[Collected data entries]
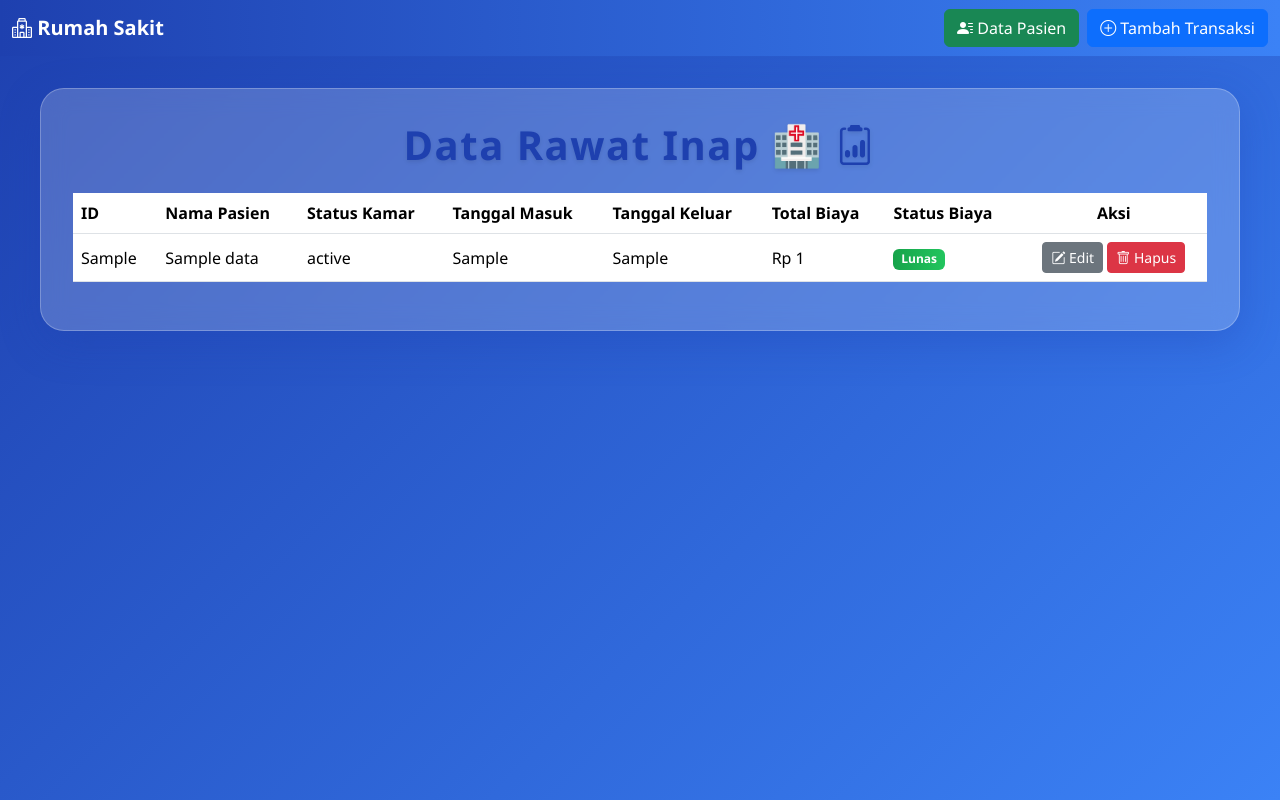
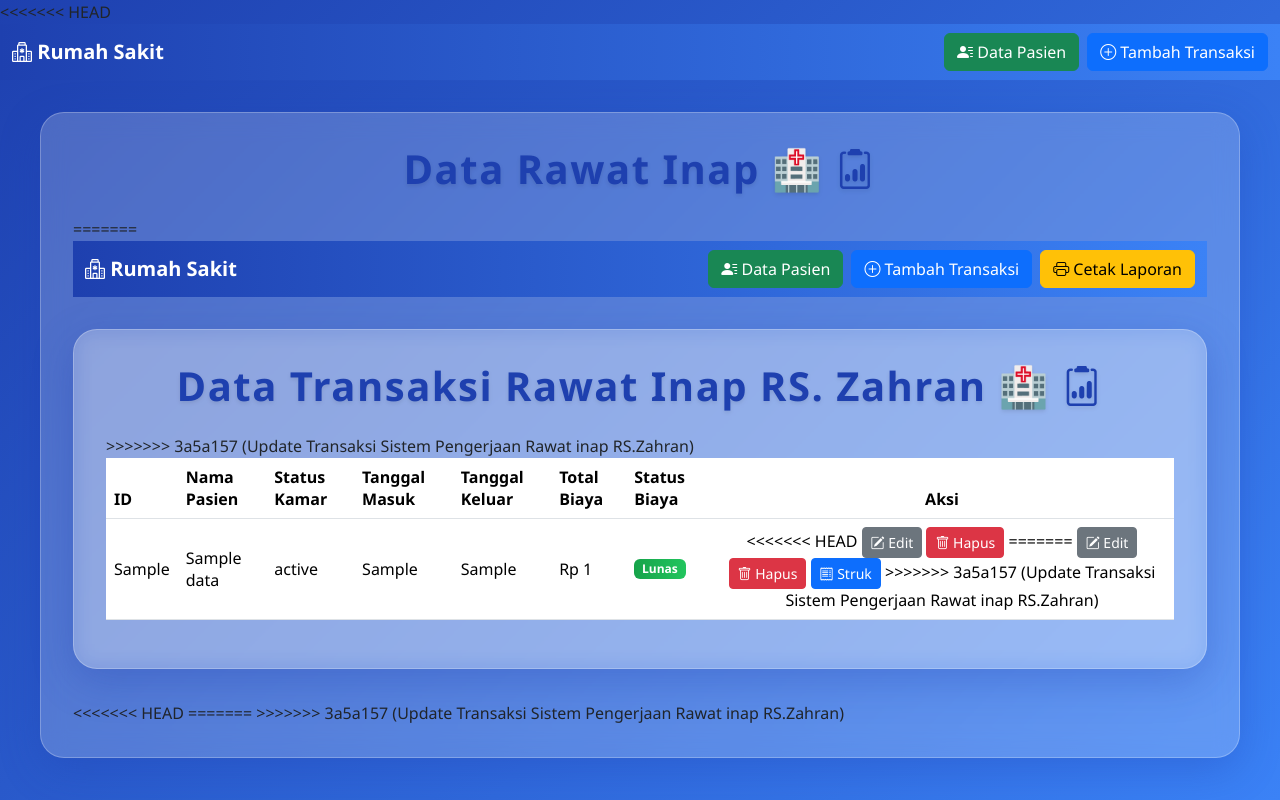
Before and after one commit to rasyalathea/project-rasya, a Flask app: template templates/index_rasyad.html in a window 1280 px wide. Run offline with Flask 3, Linux system fonts and the light colour scheme; the template is opened without the code that fills it: most values are stand-ins (such as "Sample title", 1, 10 or a date in 2020).

Commit message:
Update Transaksi Sistem Pengerjaan Rawat inap RS.Zahran
# Conflicts:
#	app.py
#	laporan_pasien.pdf
#	templates/index_rasyad.html

```diff
--- a/app.py
+++ b/app.py
@@ -237,5 +237,130 @@ def cetak_pasien():
     pdf.output(pdf_path)
     return send_file(pdf_path, as_attachment=True)
 
+# CETAK LAPORAN SEMUA TRANSAKSI
+@app.route("/cetak_transaksi")
+def cetak_transaksi():
+    cursor.execute("""
+        SELECT
+            t.id_transaksi_rasyad,
+            p.nama_rasyad,
+            k.kelas_rasyad,
+            r.tgl_masuk_rasyad,
+            r.tgl_keluar_rasyad,
+            t.total_biaya_rasyad,
+            t.status_pembayaran_rasyad
+        FROM transaksi_rasyad t
+        JOIN pasien_rasyad p ON t.id_pasien_rasyad = p.id_pasien_rasyad
+        JOIN rawat_inap_rasyad r ON t.id_rawat_rasyad = r.id_rawat_rasyad
+        JOIN kamar_rasyad k ON r.id_kamar_rasyad = k.id_kamar_rasyad
+    """)
+    data = cursor.fetchall()
+
+    class PDF(FPDF):
+        def header(self):
+            self.set_font('Arial', 'B', 14)
+            self.cell(0, 10, "Laporan Transaksi Rawat Inap", ln=True, align='C')
+            self.ln(5)
+
+        def footer(self):
+            self.set_y(-15)
+            self.set_font('Arial', 'I', 8)
+            self.cell(0, 10, f'Halaman {self.page_no()}', align='C')
+
+    pdf = PDF()
+    pdf.add_page()
+    pdf.set_font("Arial", size=10)
+
+    # Header tabel
+    pdf.set_fill_color(30, 64, 175)
+    pdf.set_text_color(255, 255, 255)
+    pdf.cell(15, 8, "ID", border=1, align='C', fill=True)
+    pdf.cell(35, 8, "Pasien", border=1, align='C', fill=True)
+    pdf.cell(25, 8, "Kelas", border=1, align='C', fill=True)
+    pdf.cell(25, 8, "Masuk", border=1, align='C', fill=True)
+    pdf.cell(25, 8, "Keluar", border=1, align='C', fill=True)
+    pdf.cell(30, 8, "Biaya", border=1, align='C', fill=True)
+    pdf.cell(30, 8, "Status", border=1, align='C', fill=True)
+    pdf.ln()
+
+    # Isi tabel
+    pdf.set_text_color(0, 0, 0)
+    for row in data:
+        pdf.cell(15, 8, str(row['id_transaksi_rasyad']), border=1, align='C')
+        pdf.cell(35, 8, row['nama_rasyad'], border=1)
+        pdf.cell(25, 8, row['kelas_rasyad'], border=1)
+        pdf.cell(25, 8, str(row['tgl_masuk_rasyad']), border=1)
+        pdf.cell(25, 8, str(row['tgl_keluar_rasyad']), border=1)
+        pdf.cell(30, 8, f"Rp {int(row['total_biaya_rasyad']):,}", border=1)
+        pdf.cell(30, 8, row['status_pembayaran_rasyad'], border=1)
+        pdf.ln()
+
+    pdf_path = "laporan_transaksi.pdf"
+    pdf.output(pdf_path)
+    return send_file(pdf_path, as_attachment=True)
+
+# CETAK STRUK PER TRANSAKSI
+@app.route("/cetak_struk/<id>")
+def cetak_struk(id):
+    cursor.execute("""
+        SELECT
+            t.id_transaksi_rasyad,
+            p.nama_rasyad,
+            k.kelas_rasyad,
+            r.tgl_masuk_rasyad,
+            r.tgl_keluar_rasyad,
+            t.total_biaya_rasyad,
+            t.status_pembayaran_rasyad
+        FROM transaksi_rasyad t
+        JOIN pasien_rasyad p ON t.id_pasien_rasyad = p.id_pasien_rasyad
+        JOIN rawat_inap_rasyad r ON t.id_rawat_rasyad = r.id_rawat_rasyad
+        JOIN kamar_rasyad k ON r.id_kamar_rasyad = k.id_kamar_rasyad
+        WHERE t.id_transaksi_rasyad=%s
+    """, (id,))
+    transaksi = cursor.fetchone()
+
+    if not transaksi:
+        return "❌ Transaksi tidak ditemukan!"
+
+    pdf = FPDF('P', 'mm', (80, 150))  # ukuran kecil ala struk
+    pdf.add_page()
+
+    # Header
+    pdf.set_font("Arial", 'B', 14)
+    pdf.cell(0, 8, "Rumah Sakit Rasyad", ln=True, align='C')
+    pdf.set_font("Arial", '', 10)
+    pdf.cell(0, 5, "Jl. Contoh No.123, Bandung", ln=True, align='C')
+    pdf.cell(0, 5, "Telp: (021) 1234567", ln=True, align='C')
+    pdf.ln(5)
+    pdf.cell(0, 5, "=== STRUK PEMBAYARAN RAWAT INAP ===", ln=True, align='C')
+    pdf.ln(5)
+
+    # Isi
+    pdf.set_font("Arial", '', 10)
+    pdf.cell(35, 6, "ID Transaksi", 0, 0)
+    pdf.cell(40, 6, f": {transaksi['id_transaksi_rasyad']}", 0, 1)
+    pdf.cell(35, 6, "Nama Pasien", 0, 0)
+    pdf.cell(40, 6, f": {transaksi['nama_rasyad']}", 0, 1)
+    pdf.cell(35, 6, "Kelas Kamar", 0, 0)
+    pdf.cell(40, 6, f": {transaksi['kelas_rasyad']}", 0, 1)
+    pdf.cell(35, 6, "Tanggal Masuk", 0, 0)
+    pdf.cell(40, 6, f": {transaksi['tgl_masuk_rasyad']}", 0, 1)
+    pdf.cell(35, 6, "Tanggal Keluar", 0, 0)
+    pdf.cell(40, 6, f": {transaksi['tgl_keluar_rasyad']}", 0, 1)
+    pdf.cell(35, 6, "Total Biaya", 0, 0)
+    pdf.cell(40, 6, f": Rp {int(transaksi['total_biaya_rasyad']):,}", 0, 1)
+    pdf.cell(35, 6, "Status Bayar", 0, 0)
+    pdf.cell(40, 6, f": {transaksi['status_pembayaran_rasyad']}", 0, 1)
+
+    # Footer
+    pdf.ln(10)
+    pdf.cell(0, 5, "--------------------------------", ln=True, align='C')
+    pdf.cell(0, 5, "Terima kasih atas kunjungan Anda", ln=True, align='C')
+    pdf.cell(0, 5, "Semoga lekas sembuh 🙏", ln=True, align='C')
+
+    pdf_path = f"struk_{id}.pdf"
+    pdf.output(pdf_path)
+    return send_file(pdf_path, as_attachment=True)
+
 if __name__ == "__main__":
     app.run(debug=True)
--- a/templates/index_rasyad.html
+++ b/templates/index_rasyad.html
@@ -1,3 +1,4 @@
+<<<<<<< HEAD
 <!DOCTYPE html>
 <html lang="en">
 <head>
@@ -73,6 +74,92 @@
     <!-- Card -->
     <div class="glass-card">
     <h1 class="mb-4 text-center">Data Rawat Inap 🏥 <i class="bi bi-clipboard2-data"></i></h1>
+=======
+    <!DOCTYPE html>
+    <html lang="en">
+    <head>
+        <meta charset="UTF-8">
+        <title>Data Transaksi Rawat Inap Rasyad</title>
+        <link href="https://cdn.jsdelivr.net/npm/bootstrap@5.3.2/dist/css/bootstrap.min.css" rel="stylesheet">
+        <link href="https://cdn.jsdelivr.net/npm/bootstrap-icons@1.11.3/font/bootstrap-icons.css" rel="stylesheet">
+        <style>
+            body {
+                min-height: 100vh;
+                background: linear-gradient(135deg, #1e40af 0%, #3b82f6 100%);
+                font-family: 'Segoe UI', Tahoma, Geneva, Verdana, sans-serif;
+            }
+            .glass-card {
+                background: rgba(255,255,255,0.2);
+                border-radius: 24px;
+                box-shadow: 0 12px 40px 0 rgba(30, 64, 175, 0.3);
+                backdrop-filter: blur(12px);
+                -webkit-backdrop-filter: blur(12px);
+                border: 1px solid rgba(255,255,255,0.25);
+                padding: 2rem;
+                max-width: 1200px;
+                margin: 2rem auto;
+                animation: fadeIn 0.6s ease-out;
+            }
+            @keyframes fadeIn {
+                from { opacity: 0; transform: translateY(30px); }
+                to { opacity: 1; transform: translateY(0); }
+            }
+            h1 {
+                color: #1e40af;
+                font-weight: 800;
+                letter-spacing: 1.5px;
+                text-shadow: 0 2px 4px rgba(0,0,0,0.1);
+            }
+            .table thead {
+                background: linear-gradient(90deg, #1e40af 0%, #3b82f6 100%);
+                color: #fff;
+                font-weight: 600;
+            }
+            .table tbody tr:hover {
+                background-color: rgba(59, 130, 246, 0.1);
+            }
+            .badge-success {
+                background: linear-gradient(90deg, #16a34a 0%, #22c55e 100%);
+                color: #fff;
+            }
+            .badge-warning {
+                background: linear-gradient(90deg, #d97706 0%, #f59e0b 100%);
+                color: #92400e;
+            }
+            .navbar {
+                background: linear-gradient(90deg, #1e40af 0%, #3b82f6 100%);
+            }
+            .navbar-brand, .nav-link {
+                color: #fff !important;
+                font-weight: 600;
+            }
+        </style>
+    </head>
+    <body>
+        <!-- Navbar -->
+<!-- Navbar -->
+<nav class="navbar navbar-expand-lg">
+    <div class="container-fluid">
+        <a class="navbar-brand" href="#"><i class="bi bi-hospital"></i> Rumah Sakit</a>
+        <div class="d-flex">
+            <a href="/pasien" class="btn btn-success me-2">
+                <i class="bi bi-person-lines-fill"></i> Data Pasien
+            </a>
+            <a href="/tambah" class="btn btn-primary me-2">
+                <i class="bi bi-plus-circle"></i> Tambah Transaksi
+            </a>
+            <!-- Cetak semua transaksi -->
+            <a href="/cetak_transaksi" class="btn btn-warning">
+                <i class="bi bi-printer"></i> Cetak Laporan
+            </a>
+        </div>
+    </div>
+</nav>
+
+<!-- Card -->
+<div class="glass-card">
+    <h1 class="mb-4 text-center">Data Transaksi Rawat Inap RS. Zahran 🏥 <i class="bi bi-clipboard2-data"></i></h1>
+>>>>>>> 3a5a157 (Update Transaksi Sistem Pengerjaan Rawat inap RS.Zahran)
     <div class="table-responsive">
         <table class="table table-hover align-middle">
             <thead>
@@ -104,8 +191,21 @@
                         {% endif %}
                     </td>
                     <td class="text-center">
+<<<<<<< HEAD
                         <a href="/edit/{{ d.id_transaksi_rasyad }}" class="btn btn-secondary btn-sm"><i class="bi bi-pencil-square"></i> Edit</a>
                         <a href="/hapus/{{ d.id_transaksi_rasyad }}" class="btn btn-danger btn-sm" onclick="return confirm('Yakin hapus data?')"><i class="bi bi-trash"></i> Hapus</a>
+=======
+                        <a href="/edit/{{ d.id_transaksi_rasyad }}" class="btn btn-secondary btn-sm">
+                            <i class="bi bi-pencil-square"></i> Edit
+                        </a>
+                        <a href="/hapus/{{ d.id_transaksi_rasyad }}" class="btn btn-danger btn-sm" onclick="return confirm('Yakin hapus data?')">
+                            <i class="bi bi-trash"></i> Hapus
+                        </a>
+                        <!-- Cetak struk per transaksi -->
+                        <a href="/cetak_struk/{{ d.id_transaksi_rasyad }}" class="btn btn-primary btn-sm">
+                            <i class="bi bi-receipt"></i> Struk
+                        </a>
+>>>>>>> 3a5a157 (Update Transaksi Sistem Pengerjaan Rawat inap RS.Zahran)
                     </td>
                 </tr>
                 {% endfor %}
@@ -113,5 +213,11 @@
         </table>
     </div>
 </div>
+<<<<<<< HEAD
 </body>
 </html>
+=======
+
+    </body>
+    </html>
+>>>>>>> 3a5a157 (Update Transaksi Sistem Pengerjaan Rawat inap RS.Zahran)
```
Also changed, not shown: 1 other file.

# What to produce
The answer must consist of every line above that holds the string "Arial", copied exactly.

# Result of this task
+            self.set_font('Arial', 'B', 14)
+            self.set_font('Arial', 'I', 8)
+    pdf.set_font("Arial", size=10)
+    pdf.set_font("Arial", 'B', 14)
+    pdf.set_font("Arial", '', 10)
+    pdf.set_font("Arial", '', 10)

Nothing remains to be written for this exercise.